"I did [read for it] but they cut me out. Just kidding," says Fallon, who now breaks into deadpan mode. "I read the script and there wasn’t really a role for me. But I do usually read for 15- or 16-year-old girl [roles]. I never get the parts, but I should have [read for this one]."
Joking aside, though, Fallon — who is currently filming the comedy Fever Pitch for the Farrelly Brothers — says he’s thrilled to be a part of Taxi. Even though he’s never seen the original 1998 French version, Fallon says that the main selling point for him was the fact that Latifah was attached to the project.
"I got it, read it and was like, ‘It’s all right.’ It’s one of those action buddy things. They wanted me to be the cab driver at one point," says Fallon of the script before the Latifah addition. "She hosted ["Saturday Night Live"] once, and she was great.
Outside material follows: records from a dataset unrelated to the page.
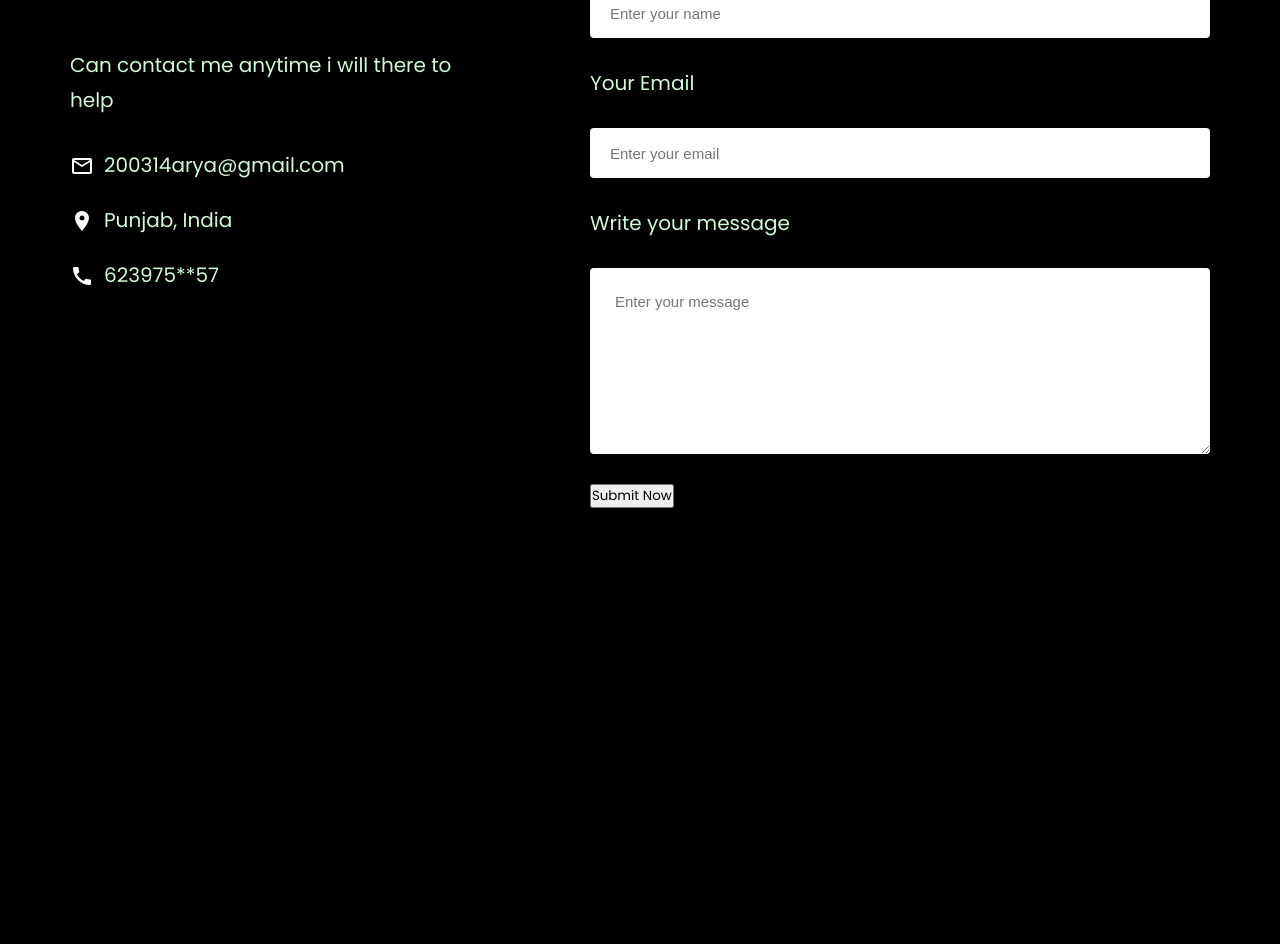
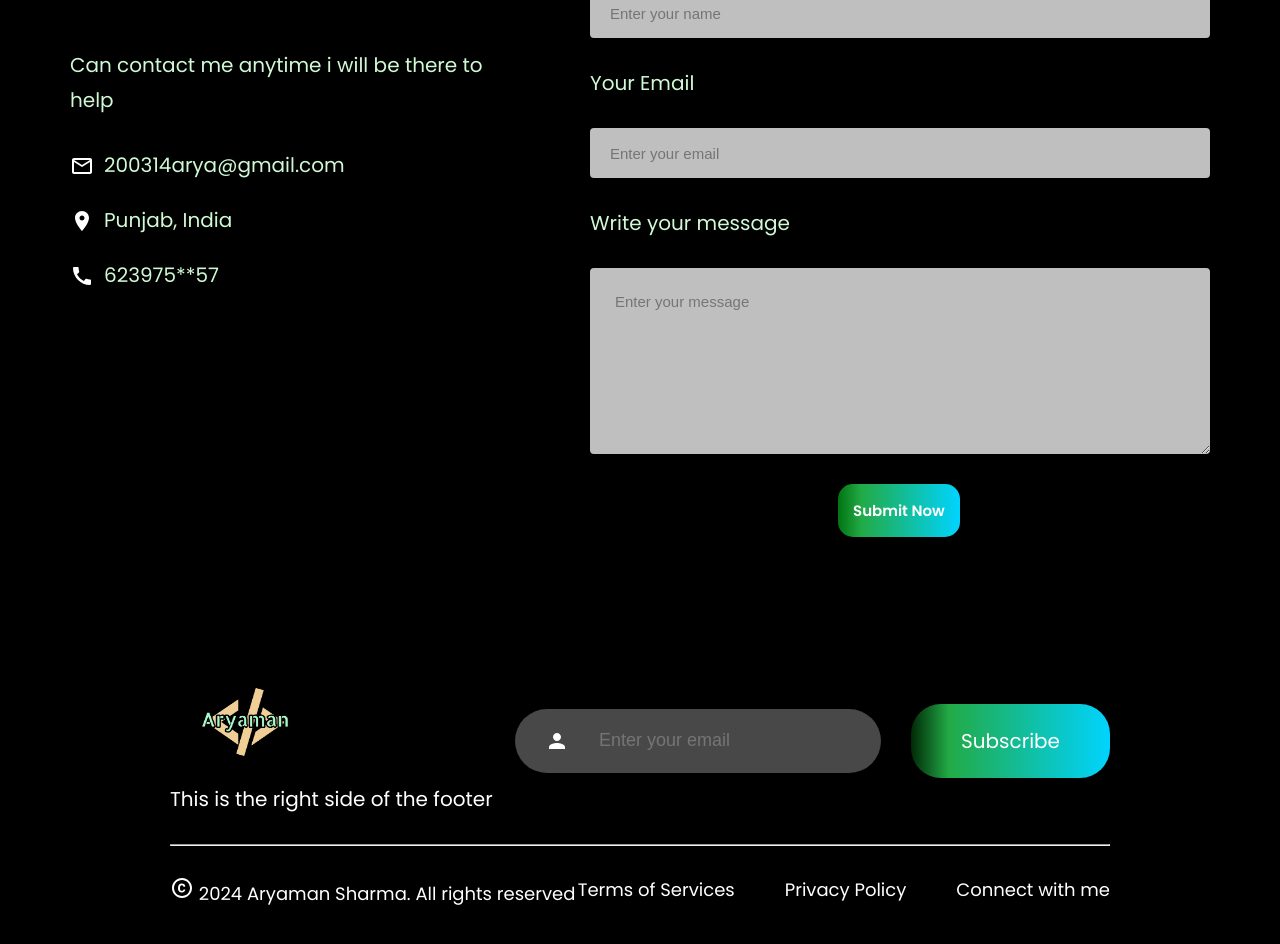
Before and after one commit to Aryaman200314/Aryaman_portfolio, a React (Create React App) app: page / in a window 1280 px wide. Shown: the part 2980-3924 px from the top of the page. Before the commit the page ends 3488 px from the top, so only its background shows below. Built offline with nearby package versions, Linux system fonts and the light colour scheme.

Commit message:
Structure and design complete

```diff
--- a/src/App.js
+++ b/src/App.js
@@ -5,6 +5,7 @@ import About from './Components/About/About'
 import Services from './Components/Services/Services'
 import Mywork from './Components/MyWork/Mywork'
 import Contact from './Components/Contact/Contact'
+import Footer from './Components/Footer/Footer'
 
 function App() {
   return (
@@ -18,6 +19,7 @@ function App() {
       <Services/>
       <Mywork/>
       <Contact/>
+      <Footer/>
     </div>
   )
 }
--- a/src/Components/Contact/Contact.css
+++ b/src/Components/Contact/Contact.css
@@ -66,8 +66,8 @@
     height: 50px;
     padding-left: 20px;
     border-radius: 4px;
-    background: white;
-    color: aliceblue;
+    background-color: rgba(255, 255, 255, 0.749);
+    color: white;
     font-family: Arial, Helvetica, sans-serif;
     font-size: 15px;
 }
@@ -76,8 +76,25 @@
     border-radius: 4px;
     border: none;
     padding: 25px;
-    background: white;
-    color: aliceblue;
+    background-color: rgba(255, 255, 255, 0.749);
+    color: white;
     font-family:Arial, Helvetica, sans-serif ;
     font-size:15px ;
 }
+.submit-btn{
+    border : none;
+    color: white;
+    border-radius: 15px;
+    background: linear-gradient(90deg, rgba(2, 207, 33, 0.558) 0%, rgba(34,170,70,1) 19%, rgba(0,212,255,1) 100%);
+    font-weight: 600;
+    font-size: 15px;
+    margin-bottom: 50px;
+    padding: 15px;
+    cursor: pointer;
+    transition: 0.5s;
+    margin-left: 40%;
+}
+.submit-btn:hover{
+    transform: scale(1.1) ;
+    transition: 0.2s;
+}
--- a/src/Components/Contact/Contact.js
+++ b/src/Components/Contact/Contact.js
@@ -12,7 +12,7 @@ function Contact() {
             </div>
             <div className='contact-section'>
                 <div className='contact-left'><h1>Let's talk</h1>
-                <p>Can contact me anytime i will there to help</p>
+                <p>Can contact me anytime i will be there to help</p>
                 <div className='contact-details'>
                     <div className='contact-detail'><MailOutlineIcon/><p>200314arya@gmail.com</p></div>
                     <div className='contact-detail'><LocationOnIcon/><p>Punjab, India</p></div>
@@ -26,7 +26,7 @@ function Contact() {
                     <input type='email' placeholder='Enter your email' name='email'></input>
                     <label>Write your message</label>
                     <textarea name='message' placeholder='Enter your message' rows='8'></textarea>
-                    <button type='submit'>Submit Now</button>
+                    <button className='submit-btn' type='submit'>Submit Now</button>
                 </form>
                 </div>
 
--- /dev/null
+++ b/src/Components/Footer/Footer.css
@@ -0,0 +1,64 @@
+.footer-logo-img{
+    height: 110px;
+    width: 150px;
+}
+.footer{
+    margin: 50px 170px;
+    display: flex;
+    flex-direction: column;
+    gap: 30px;
+}
+.footer-top{
+    display: flex;
+    justify-content: space-between;
+}
+.footer-top-left p{
+    font-size: 20px;
+    max-width: 400px;
+}
+.footer-top-right{
+    display: flex;
+    gap: 30px;
+    align-items: center;
+}
+.footer-email-input{
+    display: flex;
+    padding: 20px 30px;
+    border-radius: 50px;
+    gap: 30px;
+    background: #ffffff48;
+    padding-right: 50px;
+}
+.footer-email-input input{
+    outline: none;
+    border: none;
+    background: transparent;
+    font-family: Arial, Helvetica, sans-serif;
+    font-size: 18px;
+    color: white;
+}
+.footer-subscribe{
+    font-size: 20px;
+    padding: 22px 50px;
+    border-radius: 30px;
+    background: linear-gradient(90deg, rgba(0, 73, 11, 0.558) 0%, rgba(34,170,70,1) 19%, rgba(0,212,255,1) 100%);
+    cursor: pointer;
+    transition: 0.5s;
+}
+.footer-bottom{
+    display: flex;
+    justify-content: space-between;
+    font-size: 18px;
+}
+.footer-bottom-right{
+    display: flex;
+    gap: 50px;
+    margin-bottom: 50px;
+}
+.footer-email-input:hover{
+    border: 2px solid white;
+}
+.footer-subscribe:hover{
+    transform: scale(1.1);
+    transition: 0.2s;
+}
--- /dev/null
+++ b/src/Components/Footer/Footer.js
@@ -0,0 +1,37 @@
+import React from 'react'
+import './Footer.css'
+import logo from '../../assets/logo.png'
+import PersonIcon from '@mui/icons-material/Person';
+import CopyrightIcon from '@mui/icons-material/Copyright';
+function Footer() {
+    return (
+        <div className='footer'>
+            <div className='footer-top'>
+                <div className='footer-top-left'>
+                    <img className='footer-logo-img' src={logo} />
+                    <p>This is the right side of the footer</p>
+                </div>
+                <div className='footer-top-right'>
+                    <div className='footer-email-input'>
+                        <PersonIcon/>
+                        <input type='email' placeholder='Enter your email'></input>
+                    </div>
+                    <div className='footer-subscribe'>Subscribe</div>
+                </div>
+            </div>
+
+            <hr/>
+            <div className='footer-bottom'>
+                <p className='footer-botttom-left'><CopyrightIcon/> 2024 Aryaman Sharma. All rights reserved</p>
+                <div className='footer-bottom-right'>
+                    <p>Terms of Services</p>
+                    <p>Privacy Policy</p>
+                    <p>Connect with me</p>
+                </div>
+            </div>
+        </div>
+
+    )
+}
+
+export default Footer
```
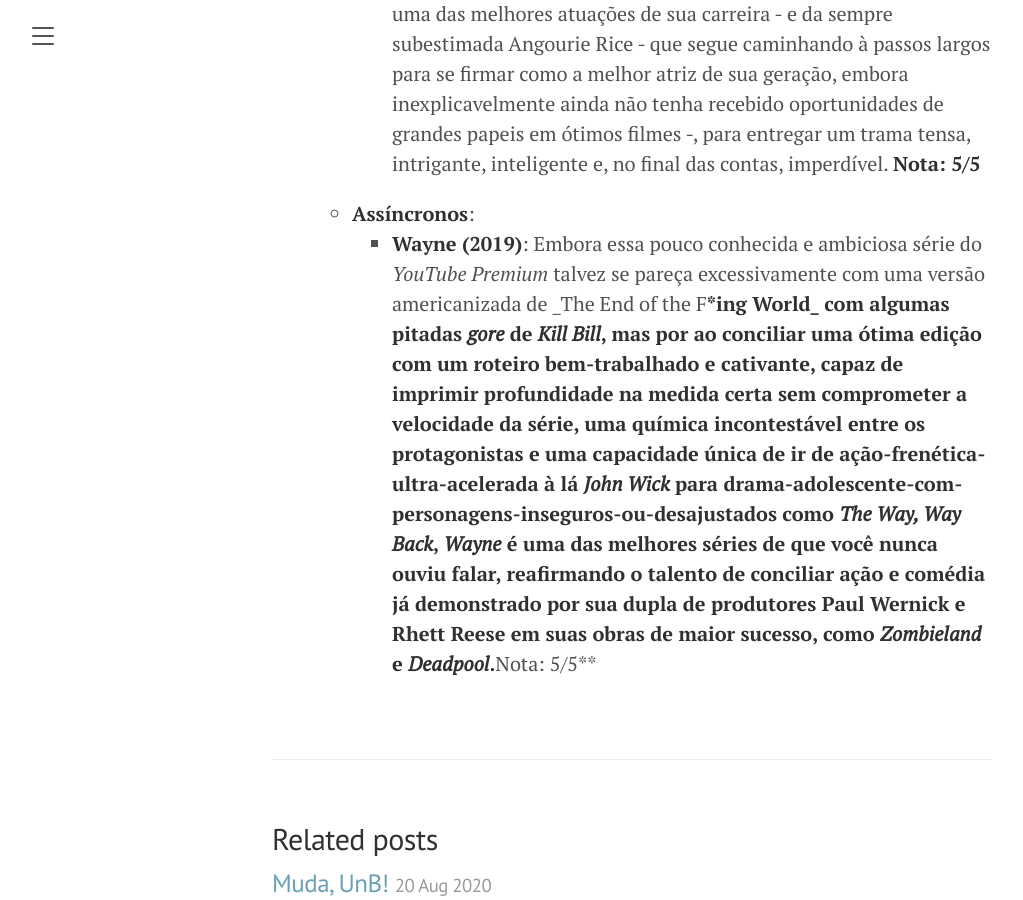
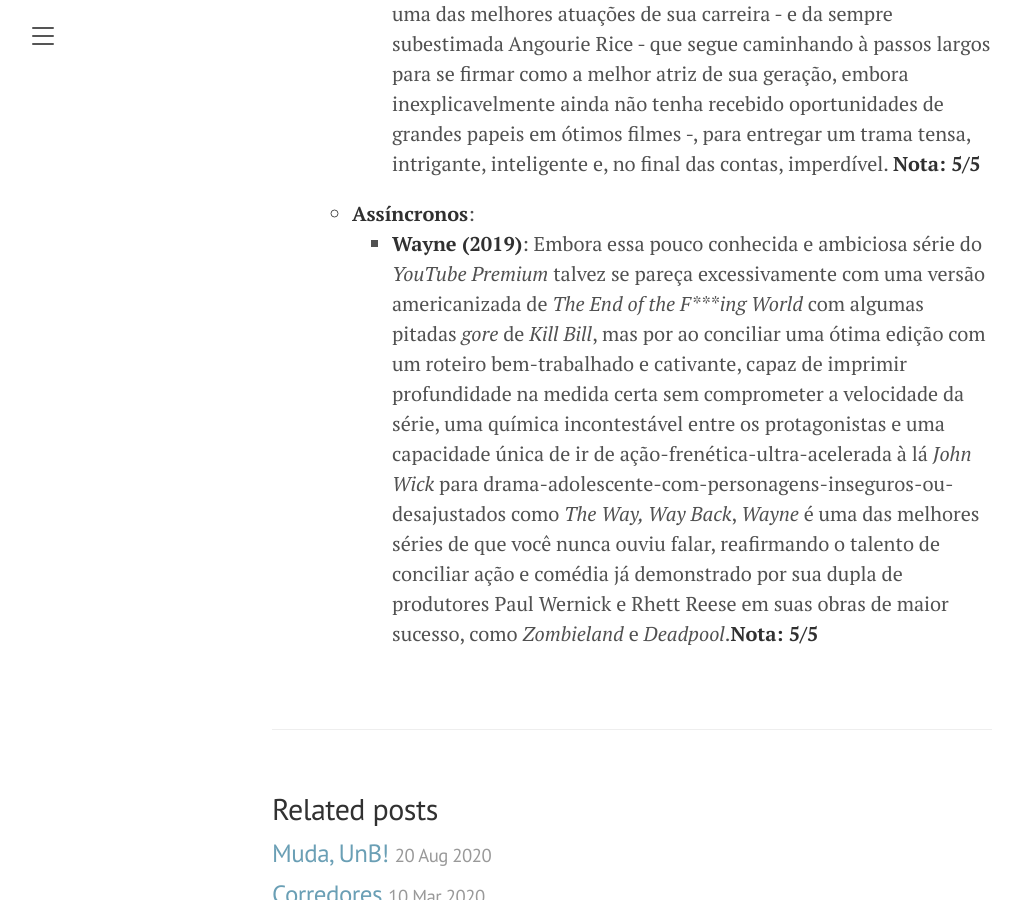
Before and after one commit to ferreirapedroh/ferreirapedroh.github.io, a Jekyll site: the page built from _posts/2021-05-25-observacoes-cinematograficas-1.md, in a window 1280 px wide and 900 px high, scrolled down 5912 px. Shown: the whole window, without its empty margins (8-1031 px from the left). Built offline with Jekyll 4.4.1, drawn with Linux system fonts in a browser that asks for light colours.

```diff
--- a/_posts/2021-05-25-observacoes-cinematograficas-1.md
+++ b/_posts/2021-05-25-observacoes-cinematograficas-1.md
@@ -45,4 +45,4 @@ tags:
         - **Mare of Easttown (Limitada)**: Combinando uma história bem-trabalhada, que funciona tanto como suspense quanto como drama, uma ambientação brilhante e um nível de talento que só a HBO consegue trazer para a televisão, _Mare of Easttown_ se aproveita do talento do diretor Craig Zobel, mais uma vez muito sólido, e das atuações estelares da ganhadora do Oscar Kate Winslet - que, após uma década desperdiçada com performances em filmes fracos, parece ter começado a dar volta por cima, entregando, em _Mare_, uma das melhores atuações de sua carreira - e da sempre subestimada Angourie Rice - que segue caminhando à passos largos para se firmar como a melhor atriz de sua geração, embora inexplicavelmente ainda não tenha recebido oportunidades de grandes papeis em ótimos filmes -, para entregar um trama tensa, intrigante, inteligente e, no final das contas, imperdível. **Nota: 5/5**
 
     - **Assíncronos**:
-      - **Wayne (2019)**: Embora essa pouco conhecida e ambiciosa série do _YouTube Premium_ talvez se pareça excessivamente com uma versão americanizada de _The End of the F***ing World_ com algumas pitadas _gore_ de _Kill Bill_, mas por ao conciliar uma ótima edição com um roteiro bem-trabalhado e cativante, capaz de imprimir profundidade na medida certa sem comprometer a velocidade da série, uma química incontestável entre os protagonistas e uma capacidade única de ir de ação-frenética-ultra-acelerada à lá _John Wick_ para drama-adolescente-com-personagens-inseguros-ou-desajustados como _The Way, Way Back_, _Wayne_ é uma das melhores séries de que você nunca ouviu falar, reafirmando o talento de conciliar ação e comédia já demonstrado por sua dupla de produtores Paul Wernick e Rhett Reese em suas obras de maior sucesso, como _Zombieland_ e _Deadpool_.**Nota: 5/5**
+      - **Wayne (2019)**: Embora essa pouco conhecida e ambiciosa série do _YouTube Premium_ talvez se pareça excessivamente com uma versão americanizada de _The End of the F\*\*\*ing World_ com algumas pitadas _gore_ de _Kill Bill_, mas por ao conciliar uma ótima edição com um roteiro bem-trabalhado e cativante, capaz de imprimir profundidade na medida certa sem comprometer a velocidade da série, uma química incontestável entre os protagonistas e uma capacidade única de ir de ação-frenética-ultra-acelerada à lá _John Wick_ para drama-adolescente-com-personagens-inseguros-ou-desajustados como _The Way, Way Back_, _Wayne_ é uma das melhores séries de que você nunca ouviu falar, reafirmando o talento de conciliar ação e comédia já demonstrado por sua dupla de produtores Paul Wernick e Rhett Reese em suas obras de maior sucesso, como _Zombieland_ e _Deadpool_.**Nota: 5/5**
```
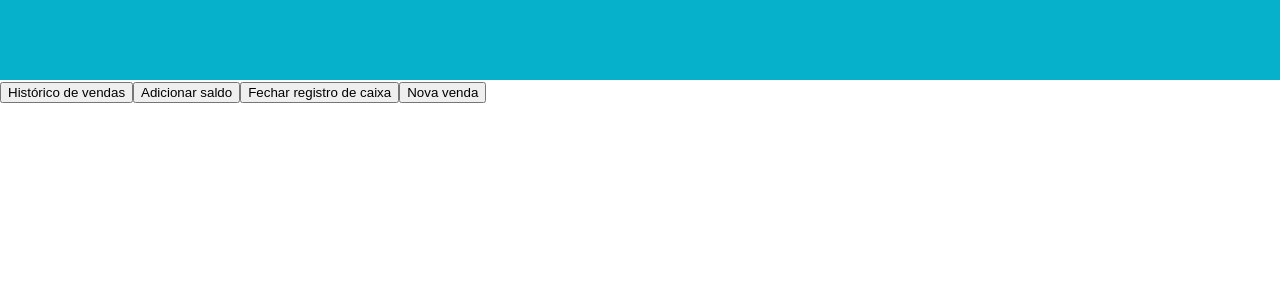
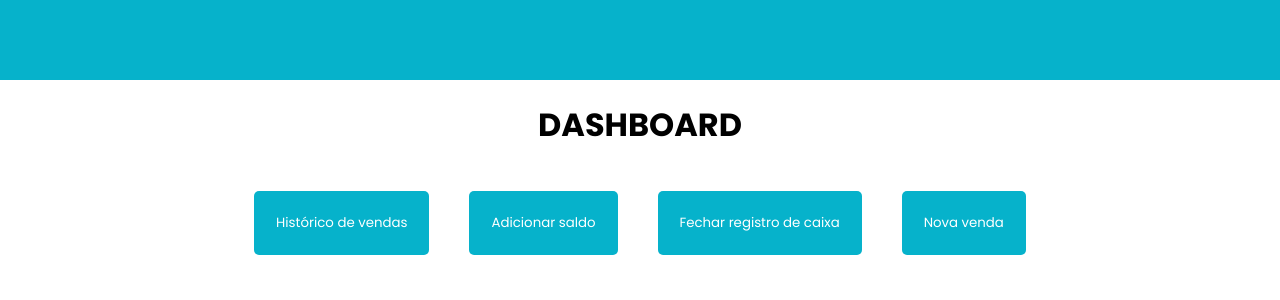
Before and after one commit to codArtic0/caneco-front-end, a React (Vite) app: page /dashboard in a window 1280 px wide. Shown: the top 300 px of the page. Built offline with nearby package versions, Linux system fonts and the light colour scheme; no server answers; sample sign-in values are in the browser's storage.

Commit message:
Add: Mapeamento de dashboard

```diff
--- a/src/pages/Dashboard.jsx
+++ b/src/pages/Dashboard.jsx
@@ -1,10 +1,40 @@
+import "../styles/Dashboard.css";
+import {useNavigate} from 'react-router-dom';
+
 function Dashboard() {
+    const navigate = useNavigate();
+
+    const historico = () => {
+        navigate('/dashboard/historico');
+    };
+
+    const adicionarSaldo = () => {
+        navigate('/dashboard/adicionar-saldo');
+    };
+
+    const fecharRegistro = () => {
+        navigate('/dashboard/fechar-registro');
+    };
+
+    const novaVenda = () => {
+        navigate('/dashboard/nova-venda');
+    }
+
     return (
         <div>
-            <button>Histórico de vendas</button>
-            <button>Adicionar saldo</button>
-            <button>Fechar registro de caixa</button>
-            <button>Nova venda</button>
+            <div className="dashboard-container">
+                <div className="dashboard-header">
+                    <h1>DASHBOARD</h1>
+                </div>
+                <div className="dashboard-content">
+                    <button className="botao-azul" onClick={historico}>
+                        Histórico de vendas
+                    </button>
+                    <button className="botao-azul" onClick={adicionarSaldo}>Adicionar saldo</button>
+                    <button className="botao-azul" onClick={fecharRegistro}>Fechar registro de caixa</button>
+                    <button className="botao-azul" onClick={novaVenda}>Nova venda</button>
+                </div>
+            </div>
         </div>
     );
 }
--- a/src/routes/routes.jsx
+++ b/src/routes/routes.jsx
@@ -9,6 +9,10 @@ function AppRoutes() {
             <Routes>
                 <Route path="/" element={<Login />} />
                 <Route path="/dashboard" element={<ProtectedRoute element={<Dashboard />} />} />
+                <Route path="/dashboard/historico" element={<ProtectedRoute element={<h1>Histórico de vendas</h1>} />} />
+                <Route path="/dashboard/adicionar-saldo" element={<ProtectedRoute element={<h1>Adicionar saldo</h1>} />} />
+                <Route path="/dashboard/fechar-registro" element={<ProtectedRoute element={<h1>Fechar registro de caixa</h1>} />} />
+                <Route path="/dashboard/nova-venda" element={<ProtectedRoute element={<h1>Nova venda</h1>} />} />
             </Routes>
         </Router>
     );
--- /dev/null
+++ b/src/styles/Dashboard.css
@@ -0,0 +1,42 @@
+.botao-azul{
+    background-color: var(--color-blue);
+    padding: 20px;
+    margin: 20px;
+    border-color: transparent;
+    color: var(--color-white);
+    font-family: 'Poppins', sans-serif;
+    border-radius: 5px;
+    transition: 0.2s;
+}
+
+.botao-azul:hover{
+    background-color: var(--color-blue);
+    opacity: 0.8;
+    cursor: pointer;
+}
+
+h1{
+    font-family: 'Poppins', sans-serif;
+    font-weight: 700;
+    font-style: bold;
+}
+
+.dashboard-container{
+    display: flex;
+    flex-direction: column;
+    align-items: center;
+    justify-content: center;
+}
+
+.dashboard-header{
+    display: flex;
+    flex-direction: column;
+    align-items: center;
+    justify-content: center;
+}
+
+.dashboard-content{
+    display: flex;
+    align-items: center;
+    justify-content: center;
+}
```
"And they said Tim Story was going to direct it. I laughed at Barbershop and thought that was really funny. So I was like, ‘I think this is a puzzle I want to be a piece in.’ It seemed like something that would be good."
Another aspect Fallon thought was "good" about the new version of Taxi was that Story decided to use an ultra-sexy group of beautiful, leggy Brazilian supermodels as bank robbers. According to Fallon, it’s just one of the positive liberties that was taken on the film.
"I don’t even know what [the original] was about, but I know we changed things," says Fallon, talking about the new Taxi. He deadpans again. "I think our bank robbers are Brazilian supermodels, so subtle changes like that [were made]. I think the one thing a lot of people don’t understand, that the media tries to keep out of the news, is that 75 to 80 percent of all bank robbers are Brazilian supermodels. It’s a huge problem in America," he says.
Still straight-faced, without even the least bit of fibbing in his voice, Fallon continues. "I tried to get Michael Moore to do a documentary about it. He hasn’t called me back, but I left him about 25 messages yesterday. We’ll see what he thinks." Fallon says pensively, "One of them, I think, was just singing. I was drunk and called him — drunk dialing."
Taxi is currently in theaters.